Turkish troops oust Kurds from Afrin in Syria
It is a major victory for Ankara’s two-month operation against the Kurdish People’s Protection Units in northern Syria
Afrin, Syria — Turkey’s flag was flying in Syria’s Afrin on Sunday after Turkish troops and Ankara-backed rebels chased out Kurdish militia forces to seize control of the northern city.
In a major victory for Ankara’s two-month operation against the Kurdish People’s Protection Units (YPG) in northern Syria, Turkish-led forces pushed into Afrin apparently unopposed, taking up positions across the city.
The advance came as Syria’s civil war entered its eighth year, with heavy fighting on two fronts: around Afrin and in the rebel enclave of Eastern Ghouta near Damascus.
Hundreds have been killed and thousands forced from their homes by the ferocious assault in Ghouta, where Russian-backed forces loyal to President Bashar al-Assad are battling to retake the last rebel enclave outside the capital.
In Afrin, media correspondents saw Turkish forces and their Syrian allies in all areas of the city after they made a lightning advance inside on Sunday.
Rebels fanned out across the city, giving victory signs and taking pictures with Turkish tanks parked outside official buildings. The flags of Turkey and Syrian rebel groups were raised in the city and a statue of Kurdish hero Kawa, a symbol of resistance against oppressors, was torn down.
Civilians were seen fleeing the city and plumes of smoke rose into the sky as mines exploded. After pro-Ankara fighters all but surrounded the city in recent days, about 250,000 civilians fled southwards to territory still held by the YPG or controlled by the Syrian regime.
President Recep Tayyip Erdogan announced that Turkey-backed fighters had taken control of the city centre at 8.30am. Erdogan said a "large number" of Kurdish fighters had "fled with their tails between their legs". The Turkish leader has said the operation could move on to other Kurdish-controlled areas of northern Syria.
"Our work is not finished, but terrorism is finished in Afrin," Turkish government spokesman Bekir Bozdag said on Twitter. "Their project of creating a terrorism corridor and a terrorist state has been thwarted."
Residents said it appeared that YPG units had withdrawn from the city without a fight. Officials with the Kurdish militia could not immediately be reached for comment.
The Syrian Observatory for Human Rights, which relies on sources on the ground, says more than 280 civilians have been killed since the campaign began on January 20 — including 16 at a hospital on Friday. Ankara has denied the reports, including of Friday’s hospital strike, and said it takes the "utmost care" to avoid civilian casualties.

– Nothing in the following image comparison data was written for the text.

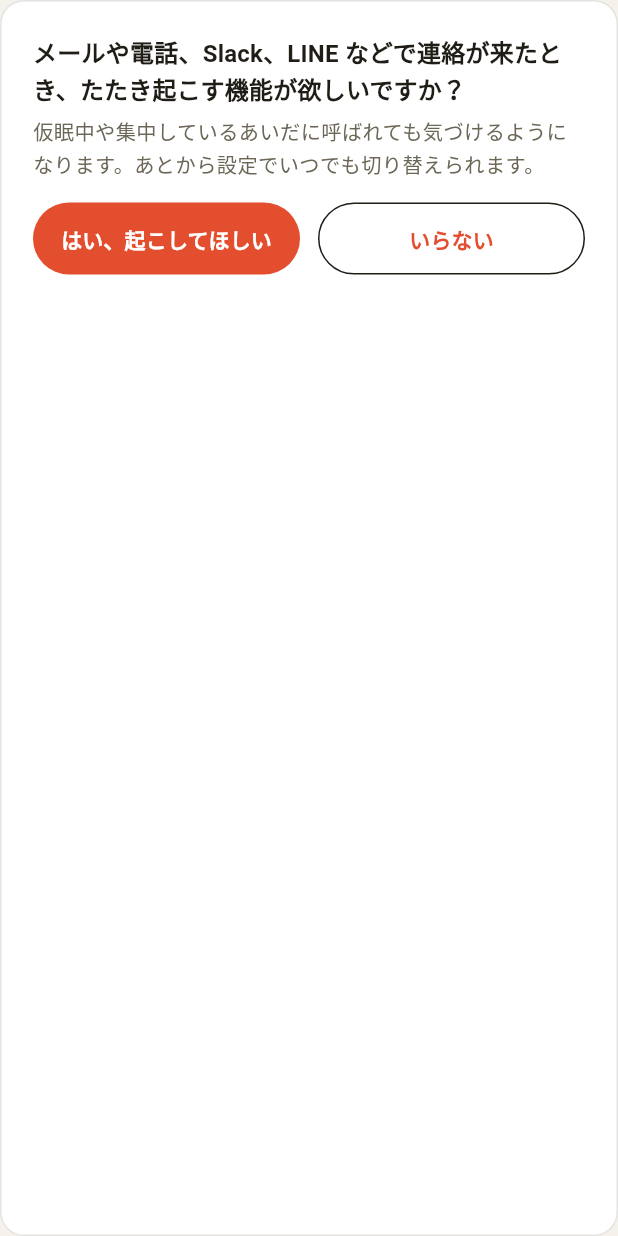
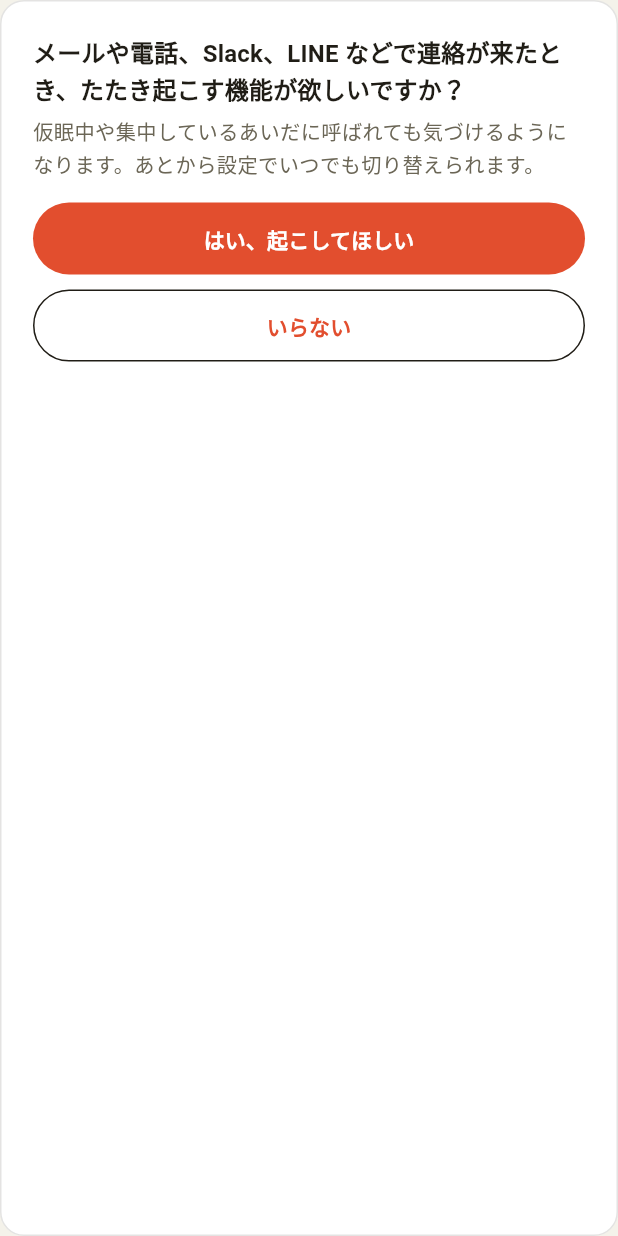
Before and after one commit to toriumib/inemuri_guard, a Flutter app: the _NudgeCard widget shown alone on an empty page, opened directly, on a phone screen of 412 x 824 dp. Run offline on Flutter 3.47's test engine with Material 3 defaults, Android fonts, the phone set to English and light mode, and no system bars; our stand-ins replace audioplayers, camera, flutter_local_notifications, google_fonts, google_mobile_ads, in_app_purchase and 6 more; missing offline and left inert: google_mlkit_face_detection, noise_meter; accounts and stored records are empty; network calls fail.

Commit message:
通知アクセスを許可して戻っても永久に無反応だった不具合を直す
実機で「はい、起こしてほしい」を押し、許可画面で許可して戻ってきても、
通知がまったく届かなかった。

native 側は「本人が使うと決めた かつ OS が許可している」ときだけ動く。
「はい」を押した時点ではまだ許可が無いので false が伝わる。そのあと
refreshGranted() は許可状態を取り直すだけで native へ伝え直していなかった
ため、許可した瞬間から永久に無反応のままだった。取り直したら必ず伝える。

あわせて、許可画面から**設定タブ以外に**戻ってきた場合も拾えるよう、
アプリ全体の復帰でも取り直す。設定タブを開いていないと気づけない作りだと、
許可したのに効いていない状態が放置される。

電話アプリは端末ごとに違うので同じ名前を複数のパッケージへ割り当てて
あるが、そのまま並べると「電話・電話・電話・電話・電話」と出ていたので
重複を落とす。

「はい／いらない」を横並びにすると日本語のラベルが入りきらず左が
見切れていた（実機で確認）。縦に積んで全幅にした。

実機で、リスナーが通知を受け取り、対象外のパッケージを無視することを
確認した（通知を受け取った: com.android.shell）。

Co-Authored-By: Claude Opus 5 <noreply@anthropic.com>

```diff
--- a/lib/screens/home_shell.dart
+++ b/lib/screens/home_shell.dart
@@ -42,6 +42,10 @@ class _HomeShellState extends State<HomeShell> with WidgetsBindingObserver {
         detector.handleAppPaused();
       case AppLifecycleState.resumed:
         detector.handleAppResumed();
+        // 通知アクセスの許可画面から戻ってきた場合をここでも拾う。
+        // 設定タブを開いていないと気づけない作りだと、許可したのに
+        // 効いていない状態のまま放置される。
+        context.read<NudgeService>().refreshGranted();
       case AppLifecycleState.inactive:
         break;
     }
--- a/lib/screens/settings_screen.dart
+++ b/lib/screens/settings_screen.dart
@@ -582,9 +582,10 @@ class _NudgeCardState extends State<_NudgeCard> with WidgetsBindingObserver {
                 style: Theme.of(context).textTheme.bodyMedium,
               ),
               const SizedBox(height: 14),
-              Row(
-                children: [
-                  Expanded(
+              // 横並びにすると日本語のラベルが入りきらず見切れる（実機で確認）。
+              // 縦に積んで全幅にしておけば、文字が伸びても崩れない。
+              SizedBox(
+                width: double.infinity,
                 child: FilledButton(
                   style: FilledButton.styleFrom(
                     backgroundColor: c.accentAlert,
@@ -595,8 +596,9 @@ class _NudgeCardState extends State<_NudgeCard> with WidgetsBindingObserver {
                   child: const Text('はい、起こしてほしい'),
                 ),
               ),
-                  const SizedBox(width: 12),
-                  Expanded(
+              const SizedBox(height: 10),
+              SizedBox(
+                width: double.infinity,
                 child: OutlinedButton(
                   style: OutlinedButton.styleFrom(
                     padding: const EdgeInsets.symmetric(vertical: 14),
@@ -604,8 +606,6 @@ class _NudgeCardState extends State<_NudgeCard> with WidgetsBindingObserver {
                   onPressed: () => nudge.answer(false),
                   child: const Text('いらない'),
                 ),
-                  ),
-                ],
               ),
             ],
           ),
```
Also changed, not shown: lib/services/nudge_service.dart (+7 -0 lines), 1 other file. Lines whose indentation alone changed are shown as unchanged.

The Britain-based monitor said more than 400 pro-Ankara rebels had been killed. The Turkish military says 46 Turkish soldiers have died.
Turkey sees the YPG as a "terrorist" offshoot of the outlawed Kurdistan Workers’ Party, which has waged a decades-long insurgency against the Turkish state. But the Kurdish militia has also formed the backbone of a US-backed alliance that successfully expelled Islamic State from large parts of Syria.